* **TASK**
An exact, picture-free copy of the listing is required.

* **SOURCE MATERIAL**
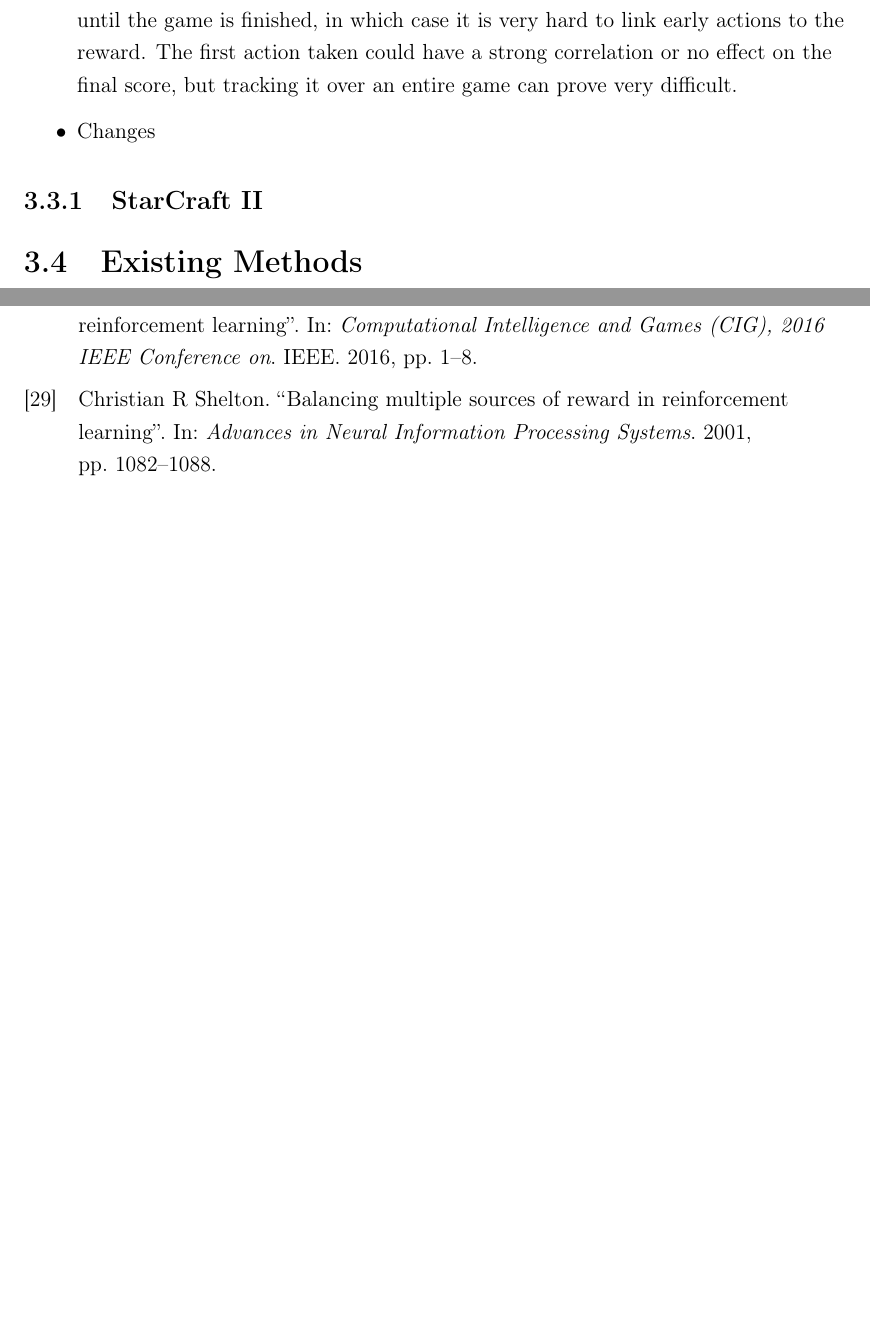
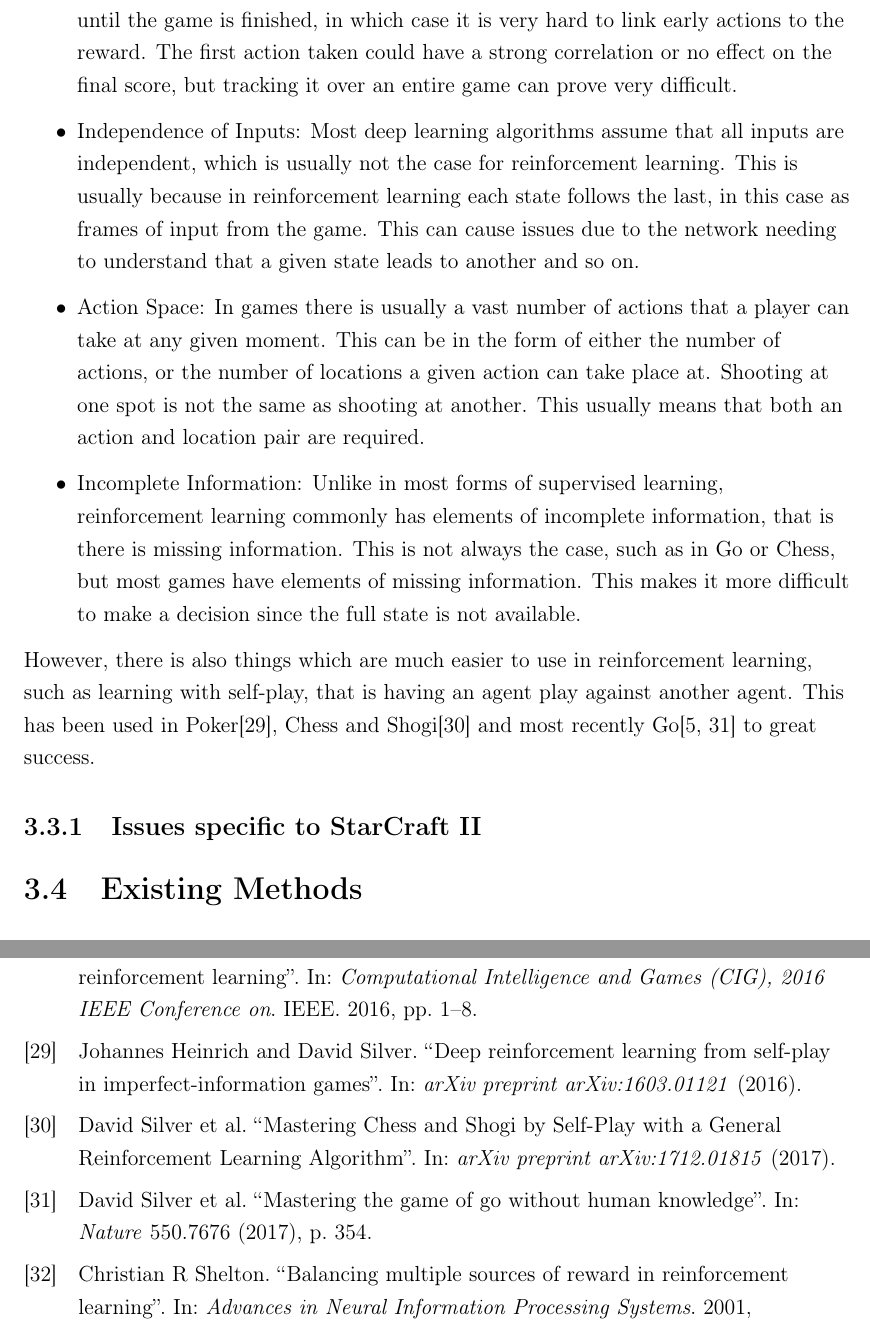
Before and after one commit to maxpilling/curriculum_learning, a LaTeX thesis (report/fyp.tex, which reads report/Chapters/research.tex): two parts of pages 26 and 37 of 40, joined at a grey line, cut so that both start at the same text, the shorter picture padded with empty space. Compiled offline with pdfLaTeX.

Commit message:
Add more to Challenges in Reinforcement learning for games.

```diff
--- a/report/Chapters/research.tex
+++ b/report/Chapters/research.tex
@@ -496,14 +496,34 @@ Both of these examples had to overcome the following issues:
         case it is very hard to link early actions to the reward. The first
         action taken could have a strong correlation or no effect on the final
         score, but tracking it over an entire game can prove very difficult.
-    \item Changes
+    \item Independence of Inputs: Most deep learning algorithms assume that
+        all inputs are independent, which is usually not the case for
+        reinforcement learning. This is usually because  in reinforcement
+        learning each state follows the last, in this case as frames of input
+        from the game. This can cause issues due to the network needing to
+        understand that a given state leads to another and so on.
+    \item Action Space: In games there is usually a vast number of actions that
+        a player can take at any given moment. This can be in the form of either
+        the number of actions, or the number of locations a given action can
+        take place at. Shooting at one spot is not the same as shooting at
+        another. This usually means that both an  action and location pair are
+        required.
+    \item Incomplete Information: Unlike in most forms of supervised learning,
+        reinforcement learning commonly has elements of incomplete information,
+        that is there is missing information. This is not always the case, such
+        as in Go or Chess, but most games have elements of missing information.
+        This makes it more difficult to make a decision since the full state is
+        not available.
 \end{itemize}
 
+However, there is also things which are much easier to use in reinforcement
+learning, such as learning with self-play, that is having an agent play against
+another agent. This has been used in Poker\cite{heinrich2016deep}, Chess and
+Shogi\cite{silver2017mastering} and most recently
+Go\cite{silver2016mastering,silver2017masteringgo} to great success.
 
-%TODO: Add differences between supervised and unsupervised.
-%Include about using replays.
 
-\subsection{StarCraft II}
+\subsection{Issues specific to StarCraft II}
 %TODO: This section should cover SC2 specific issues, whereas
 %the subsection before this should cover other games, ie Go to
 %draw parallels (incomplete info, bigger action space, steps to reward).
```
Also changed, not shown: report/refs.bib (+45 -0 lines).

* **RESULT BELOW**
Before and after one commit to maxpilling/curriculum_learning, a LaTeX thesis (report/fyp.tex, which reads report/Chapters/research.tex): two parts of pages 26 and 37 of 40, joined at a grey line, cut so that both start at the same text, the shorter picture padded with empty space. Compiled offline with pdfLaTeX.

Commit message:
Add more to Challenges in Reinforcement learning for games.

```diff
--- a/report/Chapters/research.tex
+++ b/report/Chapters/research.tex
@@ -496,14 +496,34 @@ Both of these examples had to overcome the following issues:
         case it is very hard to link early actions to the reward. The first
         action taken could have a strong correlation or no effect on the final
         score, but tracking it over an entire game can prove very difficult.
-    \item Changes
+    \item Independence of Inputs: Most deep learning algorithms assume that
+        all inputs are independent, which is usually not the case for
+        reinforcement learning. This is usually because  in reinforcement
+        learning each state follows the last, in this case as frames of input
+        from the game. This can cause issues due to the network needing to
+        understand that a given state leads to another and so on.
+    \item Action Space: In games there is usually a vast number of actions that
+        a player can take at any given moment. This can be in the form of either
+        the number of actions, or the number of locations a given action can
+        take place at. Shooting at one spot is not the same as shooting at
+        another. This usually means that both an  action and location pair are
+        required.
+    \item Incomplete Information: Unlike in most forms of supervised learning,
+        reinforcement learning commonly has elements of incomplete information,
+        that is there is missing information. This is not always the case, such
+        as in Go or Chess, but most games have elements of missing information.
+        This makes it more difficult to make a decision since the full state is
+        not available.
 \end{itemize}
 
+However, there is also things which are much easier to use in reinforcement
+learning, such as learning with self-play, that is having an agent play against
+another agent. This has been used in Poker\cite{heinrich2016deep}, Chess and
+Shogi\cite{silver2017mastering} and most recently
+Go\cite{silver2016mastering,silver2017masteringgo} to great success.
 
-%TODO: Add differences between supervised and unsupervised.
-%Include about using replays.
 
-\subsection{StarCraft II}
+\subsection{Issues specific to StarCraft II}
 %TODO: This section should cover SC2 specific issues, whereas
 %the subsection before this should cover other games, ie Go to
 %draw parallels (incomplete info, bigger action space, steps to reward).
```
Also changed, not shown: report/refs.bib (+45 -0 lines).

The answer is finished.